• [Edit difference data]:
□ □ □ □ □ □ □

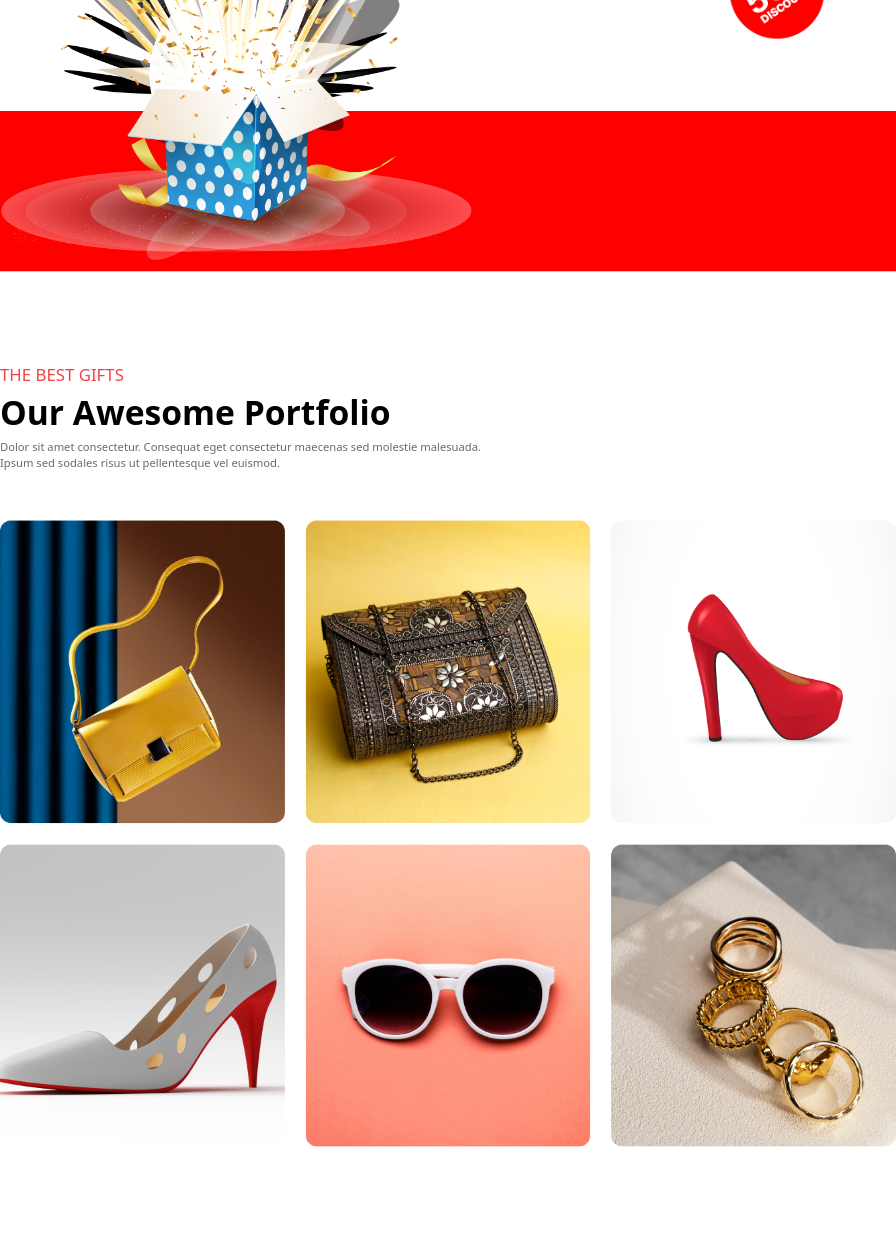
Repository: nahid-hasann/landing-page-1
Page: index.html
These files come from the project's save history. The page is drawn as it stood at one moment and after a run of saves; the edit follows.
The browser window is 1280 px wide. The pictures show the part of the page from y = 4151 to 6071 px (the page is 5945 px tall before and 6071 px after), at 70% of full size.
Some web libraries are served in a nearby version.

Above is the page before, as saved 2025-07-09 21:49:56.

### index.html
<!DOCTYPE html>
<html lang="en">
<head>
    <meta charset="UTF-8">
    <meta name="viewport" content="width=device-width, initial-scale=10">
    <title>Document</title>
    <link rel="stylesheet" href="style.css">
    <script src="https://cdn.tailwindcss.com"></script>

</head>
<body>

<main class="main">

  <section>
      <div class="banner">

        <h6 style="color: white; text-align: center;">Happy New Year</h6>
        <h1 style="color: white; text-align: center;">New Year Party Celebration</h1>

    </div>
  </section>

<section class="discount-section">
      <div class="discount">

      <h1 class="discount-of">65% OFF</h1>
      <br>
      <br>
      <br>
      <p class="discount-p">OUR HOLIDAY DEALS ARE BETTER</p>
      <br>
      <h4 class="discount-h">ALL CATEGORIES</h4>
      <br>
      <img style="width: 802px; text-align: center; margin: auto;" src="images/New Year Photo.png" alt="">

  </div>
</section>

<section class="midnight-party">
      <div>
        <h1 style="font-size: 64px; color: white;">Welcome to midnight party</h1>
        <br>
        <p style="font-size: 18px; color: #b09f7c;">Dolor sit amet consectetur. Consequat eget consectetur maecenas sed molestie malesuada. Ipsum sed sodales risus ut pellentesque vel euismod. </p>
        <br>
        <p style="font-size: 20px ; font-weight: 700; color: white;">Join Now</p>
      </div>

      <img src="images/Group 70.png" alt="">

</section >

<section class=" offer">

         <p style="font-size: 30px;"><span style="color: red; font-size: 30px;">Place:</span> New Park Hotel</p>
         <br>
         <p style="font-size: 30px;"><span style="color: red; font-size: 30px;">Date:</span> 31 December Night 2023</p>
         <br>
         <p style="font-size: 30px;"><span style="color: red; font-size: 30px;">Time:</span> Evening 7.30 pm to 12.30 am</p>
         <br>
         <br>
         <button class="btn">Join Now</button>

</section>


<section class="new-best-offer">

<div class="new-offer1">
  <p style="font-size: 24px; color: red;">NEW BEST OFFER</p>
  <br>
  <h1 style="font-size: 48px;">Coming Soon</h1>
  <br>
  <p style="font-size: 20px ; color: rgba(7, 2, 17, 0.6);">Dolor sit amet consectetur. Consequat eget consectetur maecenas sed molestie malesuada. Ipsum sed sodales risus ut pellentesque vel euismod. </p>
</div>

<div style="padding-right: 100px;" class="new-offer2">
    <div class="circle-border">
      <img style="width: 364px; " src="images/Ellipse 1.png" alt="">
    </div>
</div>

<div class="new-offer3">
      <h2>2024</h2>
      <p>Dolor sit amet consectetur. Consequat eget consectetur maecenas sed.</p>
      <img src="images/Group 96.png" alt="">
</div>

</section>


<section class="holidays">

  <div>
    <p style="font-size: 24px ; text-align: center;">WHAT IS FUNCTIONAL</p>
    <br>
    <h1 style="font-size: 72px; text-align: center;"><span style="color: red; text-align: center;">Holidays</span> Sale 50%</h1>
    <br>
    <p style="text-align: center; font-size: 18px ; padding: 0px 100px;">Dolor sit amet consectetur. Consequat eget consectetur maecenas sed <br>
molestie malesuada. Ipsum sed  sodales risus ut pellentesque vel euismod. Eleifend nunc purus quam id <br> fermentum amet amet sit consectetur.</p>
  </div>

  <div class="holidays-img">
    <img class="img1" src="images/Group 75.png" alt="">
    <img class="img2" src="images/Group 44.png" alt="">
  </div>


</section>


<section class="img-show mb-[130px]">

   <div>
    <p class="text-red-500  text-[24px]">THE BEST GIFTS</p>
    <h1 class="text-[48px] font-bold">Our Awesome Portfolio</h1>
    <p class="text-[rgba(7,2,17,0.6)]">Dolor sit amet consectetur. Consequat eget consectetur maecenas sed molestie malesuada. <br>
    Ipsum sed sodales risus ut pellentesque vel euismod. </p>
   </div>

   <div class="img-show-1">
    <img src="images/Rectangle 3.png" alt="">
    <img src="images/Rectangle 4.png" alt="">
    <img src="images/Rectangle 5.png" alt="">
    <img src="images/Rectangle 6.png" alt="">
    <img src="images/Rectangle 7.png" alt="">
    <img src="images/Rectangle 8.png" alt="">
   </div>

</section>

<section class="subscrib-news-latter">
     <div>
      <img src="images/../icons/Website.png" alt="">
     </div>
</section>

</main>





</body>
</html>

### style.css
*{
    margin: 0;
    padding: 0;
    box-sizing: border-box;
}

.main{
    max-width: 1320px;
    margin: auto;
}

.banner{
    background: linear-gradient(rgba(0, 0, 0, 0.5), rgba(0, 0, 0, 0.5)), url(images/banner.png);
    background-repeat: no-repeat;
    background-size: cover;
    background-position: center;
    margin: 20px auto;
    height: 600px;
    display: flex;
    flex-direction: column;
    justify-content: center;
    border-radius: 15px;

}

.banner h1 {
   font-size: 72px;
}

.banner h6{
    font-size: 32px;
}

.discount{
    display: flex;
    flex-direction: column;
    justify-content: center;
    align-items: center;
}

.discount-of{
    font-size: 88px;
    color: red;
}

.discount-p{
    font-size: 24px ;
    color: red;

}

.discount-h{
    font-size: 48px;
}

.discount-section{
    margin: 130px 0;
}

.midnight-party{
    display: flex;
    justify-content: space-around;
    background: linear-gradient(rgba(0, 0, 0, 0.5), rgba(0, 0, 0, 0.5)), url('images/Vectorrr.png');
    align-items: center;
    padding: 40px 100px;
    border-radius: 10px;
    gap: 40px;
    margin-bottom: 130px;
}

.offer{
    background: linear-gradient(to bottom, #ffeaea, #ffffff);
    padding: 100px;
    display: flex;
    flex-direction: column;
    align-items: center;
    margin-bottom: 130px;
    border-radius: 10px;
}

.btn{
    padding: 13px 24px;
    border: none;
    background-color: red;
    border-radius: 5px;
}

.new-best-offer{
    display: flex;
    gap: 50px;
    align-items: center;
    justify-content: space-between;
    margin: 130px auto;
}

.new-offer2 .circle-border{
    width: 500px;
    height: 500px;
    border-radius: 50%;
    display: flex;
    justify-content: center;
    background: transparent;
    align-items: center;
    border: 20px solid red;

}

.new-offer2 img {
    width: 90%;                 /* Size adjust */
    height: auto;
    object-fit: cover;          /* Maintain image aspect */
}

.holidays{
    margin-bottom: 130px;
}

.img1{
    width: 674px;
}

.img2{
    width: 200px;
    margin-bottom: 300px;
    margin-right: 70px;
}

.holidays-img{
    background-image: url('images/rectangle.png');
    background-repeat: no-repeat;
    background-position: center bottom;
    display: flex;
    justify-content: space-between;
    align-items: flex-end;
    margin-top: 50px;
}

.img-show-1{

    display: grid;
    grid-template-columns: 1fr 1fr 1fr;
    column-gap: 30px;
    row-gap: 30px;
    margin-top: 70px;
}

After the next 3 saves:
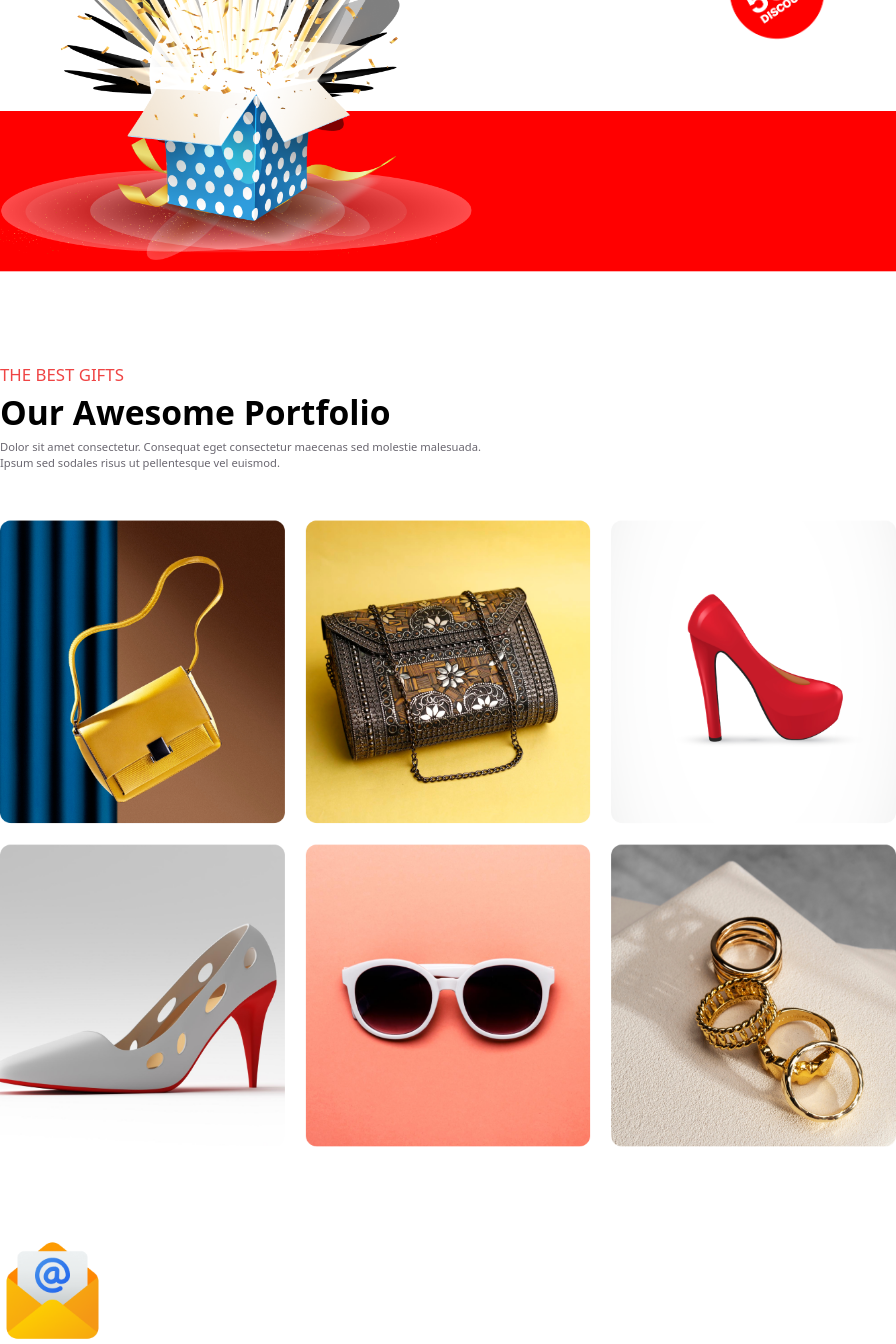
The 3 saves are shown as one change because they came seconds apart.
The last was saved 27 s later.
--- a/index.html
+++ b/index.html
@@ -131,7 +131,8 @@ molestie malesuada. Ipsum sed  sodales risus ut pellentesque vel euismod. Eleife
 
 <section class="subscrib-news-latter">
      <div>
-      <img src="images/../icons/Website.png" alt="">
+      <img src="images/Group 61.png" alt="">
+
      </div>
 </section>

□ □ □ □ □ □ □

Would you retype every line shown above exactly, leaving the pictures aside?

Repository: nahid-hasann/landing-page-1
Page: index.html
These files come from the project's save history. The page is drawn as it stood at one moment and after a run of saves; the edit follows.
The browser window is 1280 px wide. The pictures show the part of the page from y = 4151 to 6071 px (the page is 5945 px tall before and 6071 px after), at 70% of full size.
Some web libraries are served in a nearby version.

Above is the page before, as saved 2025-07-09 21:49:56.

### index.html
<!DOCTYPE html>
<html lang="en">
<head>
    <meta charset="UTF-8">
    <meta name="viewport" content="width=device-width, initial-scale=10">
    <title>Document</title>
    <link rel="stylesheet" href="style.css">
    <script src="https://cdn.tailwindcss.com"></script>

</head>
<body>

<main class="main">

  <section>
      <div class="banner">

        <h6 style="color: white; text-align: center;">Happy New Year</h6>
        <h1 style="color: white; text-align: center;">New Year Party Celebration</h1>

    </div>
  </section>

<section class="discount-section">
      <div class="discount">

      <h1 class="discount-of">65% OFF</h1>
      <br>
      <br>
      <br>
      <p class="discount-p">OUR HOLIDAY DEALS ARE BETTER</p>
      <br>
      <h4 class="discount-h">ALL CATEGORIES</h4>
      <br>
      <img style="width: 802px; text-align: center; margin: auto;" src="images/New Year Photo.png" alt="">

  </div>
</section>

<section class="midnight-party">
      <div>
        <h1 style="font-size: 64px; color: white;">Welcome to midnight party</h1>
        <br>
        <p style="font-size: 18px; color: #b09f7c;">Dolor sit amet consectetur. Consequat eget consectetur maecenas sed molestie malesuada. Ipsum sed sodales risus ut pellentesque vel euismod. </p>
        <br>
        <p style="font-size: 20px ; font-weight: 700; color: white;">Join Now</p>
      </div>

      <img src="images/Group 70.png" alt="">

</section >

<section class=" offer">

         <p style="font-size: 30px;"><span style="color: red; font-size: 30px;">Place:</span> New Park Hotel</p>
         <br>
         <p style="font-size: 30px;"><span style="color: red; font-size: 30px;">Date:</span> 31 December Night 2023</p>
         <br>
         <p style="font-size: 30px;"><span style="color: red; font-size: 30px;">Time:</span> Evening 7.30 pm to 12.30 am</p>
         <br>
         <br>
         <button class="btn">Join Now</button>

</section>


<section class="new-best-offer">

<div class="new-offer1">
  <p style="font-size: 24px; color: red;">NEW BEST OFFER</p>
  <br>
  <h1 style="font-size: 48px;">Coming Soon</h1>
  <br>
  <p style="font-size: 20px ; color: rgba(7, 2, 17, 0.6);">Dolor sit amet consectetur. Consequat eget consectetur maecenas sed molestie malesuada. Ipsum sed sodales risus ut pellentesque vel euismod. </p>
</div>

<div style="padding-right: 100px;" class="new-offer2">
    <div class="circle-border">
      <img style="width: 364px; " src="images/Ellipse 1.png" alt="">
    </div>
</div>

<div class="new-offer3">
      <h2>2024</h2>
      <p>Dolor sit amet consectetur. Consequat eget consectetur maecenas sed.</p>
      <img src="images/Group 96.png" alt="">
</div>

</section>


<section class="holidays">

  <div>
    <p style="font-size: 24px ; text-align: center;">WHAT IS FUNCTIONAL</p>
    <br>
    <h1 style="font-size: 72px; text-align: center;"><span style="color: red; text-align: center;">Holidays</span> Sale 50%</h1>
    <br>
    <p style="text-align: center; font-size: 18px ; padding: 0px 100px;">Dolor sit amet consectetur. Consequat eget consectetur maecenas sed <br>
molestie malesuada. Ipsum sed  sodales risus ut pellentesque vel euismod. Eleifend nunc purus quam id <br> fermentum amet amet sit consectetur.</p>
  </div>

  <div class="holidays-img">
    <img class="img1" src="images/Group 75.png" alt="">
    <img class="img2" src="images/Group 44.png" alt="">
  </div>


</section>


<section class="img-show mb-[130px]">

   <div>
    <p class="text-red-500  text-[24px]">THE BEST GIFTS</p>
    <h1 class="text-[48px] font-bold">Our Awesome Portfolio</h1>
    <p class="text-[rgba(7,2,17,0.6)]">Dolor sit amet consectetur. Consequat eget consectetur maecenas sed molestie malesuada. <br>
    Ipsum sed sodales risus ut pellentesque vel euismod. </p>
   </div>

   <div class="img-show-1">
    <img src="images/Rectangle 3.png" alt="">
    <img src="images/Rectangle 4.png" alt="">
    <img src="images/Rectangle 5.png" alt="">
    <img src="images/Rectangle 6.png" alt="">
    <img src="images/Rectangle 7.png" alt="">
    <img src="images/Rectangle 8.png" alt="">
   </div>

</section>

<section class="subscrib-news-latter">
     <div>
      <img src="images/../icons/Website.png" alt="">
     </div>
</section>

</main>





</body>
</html>

### style.css
*{
    margin: 0;
    padding: 0;
    box-sizing: border-box;
}

.main{
    max-width: 1320px;
    margin: auto;
}

.banner{
    background: linear-gradient(rgba(0, 0, 0, 0.5), rgba(0, 0, 0, 0.5)), url(images/banner.png);
    background-repeat: no-repeat;
    background-size: cover;
    background-position: center;
    margin: 20px auto;
    height: 600px;
    display: flex;
    flex-direction: column;
    justify-content: center;
    border-radius: 15px;

}

.banner h1 {
   font-size: 72px;
}

.banner h6{
    font-size: 32px;
}

.discount{
    display: flex;
    flex-direction: column;
    justify-content: center;
    align-items: center;
}

.discount-of{
    font-size: 88px;
    color: red;
}

.discount-p{
    font-size: 24px ;
    color: red;

}

.discount-h{
    font-size: 48px;
}

.discount-section{
    margin: 130px 0;
}

.midnight-party{
    display: flex;
    justify-content: space-around;
    background: linear-gradient(rgba(0, 0, 0, 0.5), rgba(0, 0, 0, 0.5)), url('images/Vectorrr.png');
    align-items: center;
    padding: 40px 100px;
    border-radius: 10px;
    gap: 40px;
    margin-bottom: 130px;
}

.offer{
    background: linear-gradient(to bottom, #ffeaea, #ffffff);
    padding: 100px;
    display: flex;
    flex-direction: column;
    align-items: center;
    margin-bottom: 130px;
    border-radius: 10px;
}

.btn{
    padding: 13px 24px;
    border: none;
    background-color: red;
    border-radius: 5px;
}

.new-best-offer{
    display: flex;
    gap: 50px;
    align-items: center;
    justify-content: space-between;
    margin: 130px auto;
}

.new-offer2 .circle-border{
    width: 500px;
    height: 500px;
    border-radius: 50%;
    display: flex;
    justify-content: center;
    background: transparent;
    align-items: center;
    border: 20px solid red;

}

.new-offer2 img {
    width: 90%;                 /* Size adjust */
    height: auto;
    object-fit: cover;          /* Maintain image aspect */
}

.holidays{
    margin-bottom: 130px;
}

.img1{
    width: 674px;
}

.img2{
    width: 200px;
    margin-bottom: 300px;
    margin-right: 70px;
}

.holidays-img{
    background-image: url('images/rectangle.png');
    background-repeat: no-repeat;
    background-position: center bottom;
    display: flex;
    justify-content: space-between;
    align-items: flex-end;
    margin-top: 50px;
}

.img-show-1{

    display: grid;
    grid-template-columns: 1fr 1fr 1fr;
    column-gap: 30px;
    row-gap: 30px;
    margin-top: 70px;
}

After the next 3 saves:
The 3 saves are shown as one change because they came seconds apart.
The last was saved 27 s later.
--- a/index.html
+++ b/index.html
@@ -131,7 +131,8 @@ molestie malesuada. Ipsum sed  sodales risus ut pellentesque vel euismod. Eleife
 
 <section class="subscrib-news-latter">
      <div>
-      <img src="images/../icons/Website.png" alt="">
+      <img src="images/Group 61.png" alt="">
+
      </div>
 </section>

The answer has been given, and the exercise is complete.